Requirement: Please return all lines of the data below containing the string "client".
*** Exercise data ***
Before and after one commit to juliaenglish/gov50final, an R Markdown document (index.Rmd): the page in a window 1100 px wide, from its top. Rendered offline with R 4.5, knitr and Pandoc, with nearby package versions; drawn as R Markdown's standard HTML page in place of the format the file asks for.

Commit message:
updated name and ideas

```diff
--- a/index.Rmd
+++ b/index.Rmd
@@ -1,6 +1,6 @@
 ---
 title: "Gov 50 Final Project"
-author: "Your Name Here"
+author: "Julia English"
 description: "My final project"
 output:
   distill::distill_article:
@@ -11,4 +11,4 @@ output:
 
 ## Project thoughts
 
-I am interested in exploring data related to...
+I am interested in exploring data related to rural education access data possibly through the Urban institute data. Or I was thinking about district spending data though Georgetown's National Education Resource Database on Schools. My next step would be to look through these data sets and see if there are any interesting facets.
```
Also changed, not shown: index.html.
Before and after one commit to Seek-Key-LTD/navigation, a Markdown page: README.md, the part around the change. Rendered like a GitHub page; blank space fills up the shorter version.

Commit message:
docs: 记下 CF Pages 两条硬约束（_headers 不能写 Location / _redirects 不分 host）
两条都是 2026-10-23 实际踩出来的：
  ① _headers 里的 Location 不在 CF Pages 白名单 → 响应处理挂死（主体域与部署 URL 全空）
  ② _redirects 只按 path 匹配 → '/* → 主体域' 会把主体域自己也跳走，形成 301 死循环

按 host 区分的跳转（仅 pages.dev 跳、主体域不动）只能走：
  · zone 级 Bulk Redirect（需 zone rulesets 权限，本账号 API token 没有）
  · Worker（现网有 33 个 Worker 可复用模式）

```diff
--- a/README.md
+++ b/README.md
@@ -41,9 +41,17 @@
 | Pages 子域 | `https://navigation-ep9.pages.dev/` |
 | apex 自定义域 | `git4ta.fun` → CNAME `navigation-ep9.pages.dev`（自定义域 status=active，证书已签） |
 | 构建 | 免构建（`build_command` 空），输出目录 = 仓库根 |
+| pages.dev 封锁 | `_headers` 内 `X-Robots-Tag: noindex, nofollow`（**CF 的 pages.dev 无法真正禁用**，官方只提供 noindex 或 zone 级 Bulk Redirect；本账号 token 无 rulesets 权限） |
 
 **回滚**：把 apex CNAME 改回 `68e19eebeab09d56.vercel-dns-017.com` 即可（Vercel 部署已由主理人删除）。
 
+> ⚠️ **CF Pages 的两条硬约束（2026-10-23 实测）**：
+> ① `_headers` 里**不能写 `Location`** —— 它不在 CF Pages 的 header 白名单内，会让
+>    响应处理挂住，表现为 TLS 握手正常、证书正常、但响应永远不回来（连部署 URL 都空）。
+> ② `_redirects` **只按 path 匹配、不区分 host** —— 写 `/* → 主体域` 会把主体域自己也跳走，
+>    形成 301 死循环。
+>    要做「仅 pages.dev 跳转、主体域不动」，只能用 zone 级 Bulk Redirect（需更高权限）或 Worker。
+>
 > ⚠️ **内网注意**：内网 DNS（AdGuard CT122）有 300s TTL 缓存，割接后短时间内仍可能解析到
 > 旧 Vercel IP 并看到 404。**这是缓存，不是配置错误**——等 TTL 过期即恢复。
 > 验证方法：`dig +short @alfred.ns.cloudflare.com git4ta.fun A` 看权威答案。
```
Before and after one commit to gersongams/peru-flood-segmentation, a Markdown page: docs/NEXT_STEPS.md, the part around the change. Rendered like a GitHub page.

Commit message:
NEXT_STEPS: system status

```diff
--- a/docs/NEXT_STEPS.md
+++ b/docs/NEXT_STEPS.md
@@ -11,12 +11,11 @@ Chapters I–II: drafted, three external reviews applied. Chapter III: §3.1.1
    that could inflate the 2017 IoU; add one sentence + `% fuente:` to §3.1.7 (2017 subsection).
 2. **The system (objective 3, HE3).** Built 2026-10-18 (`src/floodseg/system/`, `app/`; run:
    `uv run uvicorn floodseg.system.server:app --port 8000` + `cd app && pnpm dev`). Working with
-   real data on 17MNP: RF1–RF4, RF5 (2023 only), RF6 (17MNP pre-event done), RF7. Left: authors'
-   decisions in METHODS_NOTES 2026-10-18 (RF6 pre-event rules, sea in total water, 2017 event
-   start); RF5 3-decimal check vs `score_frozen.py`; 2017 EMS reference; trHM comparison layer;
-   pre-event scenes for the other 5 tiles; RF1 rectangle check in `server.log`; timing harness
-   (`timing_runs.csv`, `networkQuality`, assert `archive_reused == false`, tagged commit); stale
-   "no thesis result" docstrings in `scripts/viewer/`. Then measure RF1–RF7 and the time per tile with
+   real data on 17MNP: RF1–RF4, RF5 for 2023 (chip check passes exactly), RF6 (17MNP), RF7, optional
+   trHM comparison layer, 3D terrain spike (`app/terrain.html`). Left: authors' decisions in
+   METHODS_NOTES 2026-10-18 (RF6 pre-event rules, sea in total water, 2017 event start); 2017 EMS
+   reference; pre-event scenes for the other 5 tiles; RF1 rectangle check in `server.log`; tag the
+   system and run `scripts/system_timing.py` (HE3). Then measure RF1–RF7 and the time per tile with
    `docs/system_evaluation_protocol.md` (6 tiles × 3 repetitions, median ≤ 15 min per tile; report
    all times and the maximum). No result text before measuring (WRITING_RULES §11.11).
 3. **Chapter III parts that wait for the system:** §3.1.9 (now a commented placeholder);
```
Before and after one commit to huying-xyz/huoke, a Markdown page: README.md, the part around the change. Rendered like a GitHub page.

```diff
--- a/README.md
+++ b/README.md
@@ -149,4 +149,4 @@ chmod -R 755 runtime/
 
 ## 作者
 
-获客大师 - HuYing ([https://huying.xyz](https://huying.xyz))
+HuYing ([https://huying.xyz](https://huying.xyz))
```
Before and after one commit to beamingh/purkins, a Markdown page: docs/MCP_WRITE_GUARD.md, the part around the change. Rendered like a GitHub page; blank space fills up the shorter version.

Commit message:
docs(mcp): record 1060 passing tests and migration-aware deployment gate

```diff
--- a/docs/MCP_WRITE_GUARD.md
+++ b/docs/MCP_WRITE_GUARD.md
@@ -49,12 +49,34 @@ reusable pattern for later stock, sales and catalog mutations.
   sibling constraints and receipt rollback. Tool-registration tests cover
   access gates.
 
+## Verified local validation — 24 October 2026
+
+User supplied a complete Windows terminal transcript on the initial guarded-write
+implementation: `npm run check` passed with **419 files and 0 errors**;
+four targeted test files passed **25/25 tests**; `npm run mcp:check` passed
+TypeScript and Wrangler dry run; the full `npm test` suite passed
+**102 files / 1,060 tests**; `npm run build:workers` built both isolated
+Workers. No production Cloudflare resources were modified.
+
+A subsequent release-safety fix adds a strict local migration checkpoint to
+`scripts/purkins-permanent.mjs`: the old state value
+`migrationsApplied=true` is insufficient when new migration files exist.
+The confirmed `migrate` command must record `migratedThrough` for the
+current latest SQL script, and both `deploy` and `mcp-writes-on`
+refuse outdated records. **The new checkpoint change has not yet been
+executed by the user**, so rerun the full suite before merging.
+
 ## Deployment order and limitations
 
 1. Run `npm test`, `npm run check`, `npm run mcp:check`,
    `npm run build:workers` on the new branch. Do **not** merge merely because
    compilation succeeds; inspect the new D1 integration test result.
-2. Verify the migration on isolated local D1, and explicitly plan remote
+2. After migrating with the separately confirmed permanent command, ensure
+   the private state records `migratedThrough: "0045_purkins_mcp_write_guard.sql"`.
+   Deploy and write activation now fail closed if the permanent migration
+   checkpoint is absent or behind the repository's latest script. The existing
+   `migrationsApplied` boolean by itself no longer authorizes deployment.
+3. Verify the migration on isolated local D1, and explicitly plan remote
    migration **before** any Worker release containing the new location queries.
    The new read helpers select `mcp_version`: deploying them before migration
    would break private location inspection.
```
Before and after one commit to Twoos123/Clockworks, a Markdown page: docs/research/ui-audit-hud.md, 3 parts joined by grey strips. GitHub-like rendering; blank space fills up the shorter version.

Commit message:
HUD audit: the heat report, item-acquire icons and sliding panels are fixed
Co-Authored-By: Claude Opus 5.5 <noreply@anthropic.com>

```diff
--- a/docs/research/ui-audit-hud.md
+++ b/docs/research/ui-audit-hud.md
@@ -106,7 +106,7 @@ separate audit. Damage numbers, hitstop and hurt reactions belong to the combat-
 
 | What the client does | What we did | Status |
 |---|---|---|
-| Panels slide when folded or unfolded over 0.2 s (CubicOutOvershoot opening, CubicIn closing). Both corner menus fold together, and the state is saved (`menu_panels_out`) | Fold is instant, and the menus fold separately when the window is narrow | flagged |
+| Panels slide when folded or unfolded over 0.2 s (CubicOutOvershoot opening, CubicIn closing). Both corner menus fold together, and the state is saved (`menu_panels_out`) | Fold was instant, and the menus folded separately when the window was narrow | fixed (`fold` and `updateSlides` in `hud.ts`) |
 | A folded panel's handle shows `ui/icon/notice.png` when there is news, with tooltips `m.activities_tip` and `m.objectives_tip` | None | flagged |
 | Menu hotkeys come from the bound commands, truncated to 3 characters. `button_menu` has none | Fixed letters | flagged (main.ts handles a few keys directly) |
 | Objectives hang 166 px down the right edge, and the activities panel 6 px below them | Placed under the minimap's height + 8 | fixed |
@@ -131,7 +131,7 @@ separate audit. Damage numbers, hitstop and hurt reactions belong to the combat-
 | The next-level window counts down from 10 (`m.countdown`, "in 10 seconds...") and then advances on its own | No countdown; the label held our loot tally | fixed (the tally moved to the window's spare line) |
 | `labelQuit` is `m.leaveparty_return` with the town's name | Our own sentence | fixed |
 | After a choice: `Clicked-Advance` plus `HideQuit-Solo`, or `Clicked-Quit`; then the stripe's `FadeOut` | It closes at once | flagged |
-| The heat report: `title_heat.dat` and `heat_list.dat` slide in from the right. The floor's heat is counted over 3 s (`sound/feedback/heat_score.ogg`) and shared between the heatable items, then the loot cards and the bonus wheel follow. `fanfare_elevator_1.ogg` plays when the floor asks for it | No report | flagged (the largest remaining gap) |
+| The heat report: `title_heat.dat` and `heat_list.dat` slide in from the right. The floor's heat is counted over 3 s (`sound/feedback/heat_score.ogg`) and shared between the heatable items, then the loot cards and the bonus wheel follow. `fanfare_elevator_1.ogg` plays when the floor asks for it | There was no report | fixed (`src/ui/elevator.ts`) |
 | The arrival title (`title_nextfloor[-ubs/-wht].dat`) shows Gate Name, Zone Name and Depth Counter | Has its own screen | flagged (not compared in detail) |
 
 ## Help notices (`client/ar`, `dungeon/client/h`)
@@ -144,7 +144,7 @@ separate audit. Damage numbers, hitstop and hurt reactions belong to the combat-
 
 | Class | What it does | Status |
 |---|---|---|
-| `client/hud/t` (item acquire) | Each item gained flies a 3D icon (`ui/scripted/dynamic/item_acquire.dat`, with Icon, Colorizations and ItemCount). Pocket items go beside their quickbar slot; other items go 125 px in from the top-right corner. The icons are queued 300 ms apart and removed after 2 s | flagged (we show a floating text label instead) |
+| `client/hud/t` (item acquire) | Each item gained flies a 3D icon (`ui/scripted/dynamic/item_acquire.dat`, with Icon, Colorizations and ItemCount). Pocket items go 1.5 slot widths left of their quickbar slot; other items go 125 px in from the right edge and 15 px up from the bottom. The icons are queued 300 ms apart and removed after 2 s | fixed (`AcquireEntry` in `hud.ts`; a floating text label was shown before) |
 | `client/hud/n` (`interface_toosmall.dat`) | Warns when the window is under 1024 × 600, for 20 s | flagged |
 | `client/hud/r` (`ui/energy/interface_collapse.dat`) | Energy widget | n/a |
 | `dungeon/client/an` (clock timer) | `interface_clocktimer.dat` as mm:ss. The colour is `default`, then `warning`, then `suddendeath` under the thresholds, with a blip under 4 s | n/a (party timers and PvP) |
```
*** End of Exercise data ***
Task output:
 | What the client does | What we did | Status |
 ## Help notices (`client/ar`, `dungeon/client/h`)
-| `client/hud/t` (item acquire) | Each item gained flies a 3D icon (`ui/scripted/dynamic/item_acquire.dat`, with Icon, Colorizations and ItemCount). Pocket items go beside their quickbar slot; other items go 125 px in from the top-right corner. The icons are queued 300 ms apart and removed after 2 s | flagged (we show a floating text label instead) |
+| `client/hud/t` (item acquire) | Each item gained flies a 3D icon (`ui/scripted/dynamic/item_acquire.dat`, with Icon, Colorizations and ItemCount). Pocket items go 1.5 slot widths left of their quickbar slot; other items go 125 px in from the right edge and 15 px up from the bottom. The icons are queued 300 ms apart and removed after 2 s | fixed (`AcquireEntry` in `hud.ts`; a floating text label was shown before) |
 | `client/hud/n` (`interface_toosmall.dat`) | Warns when the window is under 1024 × 600, for 20 s | flagged |
 | `client/hud/r` (`ui/energy/interface_collapse.dat`) | Energy widget | n/a |
 | `dungeon/client/an` (clock timer) | `interface_clocktimer.dat` as mm:ss. The colour is `default`, then `warning`, then `suddendeath` under the thresholds, with a blip under 4 s | n/a (party timers and PvP) |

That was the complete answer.